The PRINTING United Digital Experience took place October 26-November 12. The free, multi-faceted online experience spanned fourteen action-packed days of segment-based content sessions that focused on apparel, digital textile, industrial, graphics/wide format, commercial, packaging, and mailing and fulfillment. (bit.ly/2Tj9Kr8)
LightFair has announced new safety protocols as well as specific mitigation measures (including wider aisles, one-way traffic, open-style booth designs, etc.) for its 2021 staging, set for October 25-29, 2021 at the newly renovated Jacob K. Javits Center in New York City. (bit.ly/38Spdrt)
The Society for Experiential Graphic Design (SEGD) hosted “Present Yourself,” a weekly meeting via Zoom where graduating design students met SEGD professionals for candid portfolio reviews and helpful career advice. (bit.ly/3eVyEHr)
4. Social Distancing Signage
The biggest sign trend of the year might have been the increasing need for social distancing signage used to promote safety.

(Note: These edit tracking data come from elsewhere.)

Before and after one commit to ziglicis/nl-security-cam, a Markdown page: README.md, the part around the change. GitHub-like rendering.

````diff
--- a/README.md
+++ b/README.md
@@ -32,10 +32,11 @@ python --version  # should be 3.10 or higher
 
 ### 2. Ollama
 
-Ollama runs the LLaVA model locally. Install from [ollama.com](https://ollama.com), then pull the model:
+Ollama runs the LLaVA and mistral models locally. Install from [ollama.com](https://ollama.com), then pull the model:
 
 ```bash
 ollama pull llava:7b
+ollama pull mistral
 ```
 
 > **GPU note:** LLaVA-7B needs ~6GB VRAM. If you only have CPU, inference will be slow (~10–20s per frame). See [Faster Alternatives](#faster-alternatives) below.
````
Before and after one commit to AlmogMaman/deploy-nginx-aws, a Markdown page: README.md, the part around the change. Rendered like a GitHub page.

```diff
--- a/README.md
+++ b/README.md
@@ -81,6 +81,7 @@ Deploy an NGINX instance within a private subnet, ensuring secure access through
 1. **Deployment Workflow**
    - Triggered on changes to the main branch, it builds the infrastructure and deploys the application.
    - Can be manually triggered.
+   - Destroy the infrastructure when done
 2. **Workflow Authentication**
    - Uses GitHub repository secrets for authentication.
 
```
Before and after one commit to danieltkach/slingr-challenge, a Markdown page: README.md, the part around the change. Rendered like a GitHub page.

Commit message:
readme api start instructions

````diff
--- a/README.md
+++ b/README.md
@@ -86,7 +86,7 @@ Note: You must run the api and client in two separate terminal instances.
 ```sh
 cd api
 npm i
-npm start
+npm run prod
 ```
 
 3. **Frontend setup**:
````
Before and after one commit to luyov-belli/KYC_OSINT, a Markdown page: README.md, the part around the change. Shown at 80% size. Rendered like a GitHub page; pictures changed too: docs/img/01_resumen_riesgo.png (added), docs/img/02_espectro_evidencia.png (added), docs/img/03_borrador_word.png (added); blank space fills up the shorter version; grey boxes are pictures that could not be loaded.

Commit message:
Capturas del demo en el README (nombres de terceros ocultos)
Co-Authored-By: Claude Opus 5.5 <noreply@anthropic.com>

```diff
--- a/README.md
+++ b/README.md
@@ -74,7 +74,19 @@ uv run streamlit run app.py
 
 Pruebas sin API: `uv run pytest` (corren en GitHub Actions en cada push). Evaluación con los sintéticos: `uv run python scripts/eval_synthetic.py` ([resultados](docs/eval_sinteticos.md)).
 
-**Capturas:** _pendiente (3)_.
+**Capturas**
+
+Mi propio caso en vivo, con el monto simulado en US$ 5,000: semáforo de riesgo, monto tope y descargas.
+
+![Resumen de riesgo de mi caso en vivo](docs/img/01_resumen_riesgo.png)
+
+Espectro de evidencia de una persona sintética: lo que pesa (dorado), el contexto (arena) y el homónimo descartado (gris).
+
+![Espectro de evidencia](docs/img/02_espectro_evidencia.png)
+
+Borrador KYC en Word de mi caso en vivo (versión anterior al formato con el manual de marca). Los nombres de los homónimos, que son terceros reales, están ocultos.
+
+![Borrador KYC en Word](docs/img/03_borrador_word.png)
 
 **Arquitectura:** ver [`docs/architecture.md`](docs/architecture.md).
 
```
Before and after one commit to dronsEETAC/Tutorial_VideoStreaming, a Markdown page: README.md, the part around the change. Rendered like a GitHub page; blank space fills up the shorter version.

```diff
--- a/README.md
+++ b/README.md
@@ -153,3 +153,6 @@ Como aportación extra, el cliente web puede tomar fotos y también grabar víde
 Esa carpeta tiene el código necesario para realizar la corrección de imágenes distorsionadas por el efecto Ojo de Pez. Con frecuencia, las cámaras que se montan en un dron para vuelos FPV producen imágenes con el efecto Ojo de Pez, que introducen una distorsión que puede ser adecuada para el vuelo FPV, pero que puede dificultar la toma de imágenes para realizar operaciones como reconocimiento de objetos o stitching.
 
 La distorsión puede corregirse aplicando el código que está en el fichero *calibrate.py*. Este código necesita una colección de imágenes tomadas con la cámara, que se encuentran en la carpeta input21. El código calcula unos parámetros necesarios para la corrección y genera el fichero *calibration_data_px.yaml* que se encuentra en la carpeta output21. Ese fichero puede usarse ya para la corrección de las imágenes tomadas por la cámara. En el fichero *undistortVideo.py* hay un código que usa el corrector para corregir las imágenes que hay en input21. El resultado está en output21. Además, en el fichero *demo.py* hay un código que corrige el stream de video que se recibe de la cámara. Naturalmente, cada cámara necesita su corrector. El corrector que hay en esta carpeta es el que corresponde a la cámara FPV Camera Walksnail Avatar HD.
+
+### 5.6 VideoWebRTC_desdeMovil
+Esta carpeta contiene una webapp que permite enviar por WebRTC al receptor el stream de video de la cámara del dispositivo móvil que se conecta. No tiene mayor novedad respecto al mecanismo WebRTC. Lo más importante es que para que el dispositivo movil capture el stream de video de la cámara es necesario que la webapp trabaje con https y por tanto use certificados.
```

When selling social distancing signage or graphics to retail customers, Brian Meshkati, vice president of Marketing for SinaLite, said sign shops should recommend applying decals and floor graphics at important checkpoints during a customer’s journey through the store, such as the entrance, exit, cash register, or any place with high traffic. “Apply decals at eye level to ensure they are visible to customers,” he suggested, “and where they will not blend into the background.” (June/July 2020)
Indiewalls of New York City launched Indiesigns, an initiative to employ independent artists who suffered a loss of work as a result of COVID-19. These artists designed pandemic-related wall, floor, and window signage with a positive and design-forward aesthetic aimed at helping businesses reopen safely without compromising on design. (September 2020)
At an ISA COVID-19 Update Webinar in May, J. David Krause, PhD, MSPH CIH, spoke about ways to reduce the risk of infection when sending your sign shop staff out into the field: Minimizing the number of employees riding in the same vehicle, wiping down high-touch surfaces on the job site with disinfectant before and after each use, and wearing nitrile gloves (instead of latex) and face coverings (an N95 respirator mask or higher). (bit.ly/32H7Wxm)
Suzanne Rappoccio, vice president of Administration at Sign Pro, Inc., in Plantsville, Connecticut, successfully established a business continuity plan during the COVID-19 pandemic, kept employees and customers informed about their work schedules, created VPN access for critical employees, and maintained customer delivery schedules. (May 2020)
Throughout the year, OSHA released tips to reduce the risk of COVID-19 exposure including encouraging workers to stay home if they are sick; establishing flexible work hours (if feasible); practicing sensible social distancing; and training workers on how to properly put on, use/wear, and maintain protective clothing and equipment. (bit.ly/3brbRja)
6. Educational Resources
Sign Builder Illustrated set up a COVID-19 channel on our Web site, where we posted business- and safety-related articles and information to help guide shops through the pandemic. We also created “Standing Strong With Our Sign Shops,” branding designed to show that everyone in the sign industry stands together with sign shops during this current crisis and that everyone will end up being even stronger than before on the other side of it. (bit.ly/2WY6sMZ)
We also launched our Shop Talk podcast this year talking with a variety of sign shops and industry insiders. In Episode 6, we spoke with Gerri Detweiler, education director for business lender Nav, about how the world of financing has changed dramatically over the last few months thanks to COVID-19. Detweiler also provided a few simple tips to help business owners best position themselves for financing in this changed environment. (bit.ly/3kklnt2)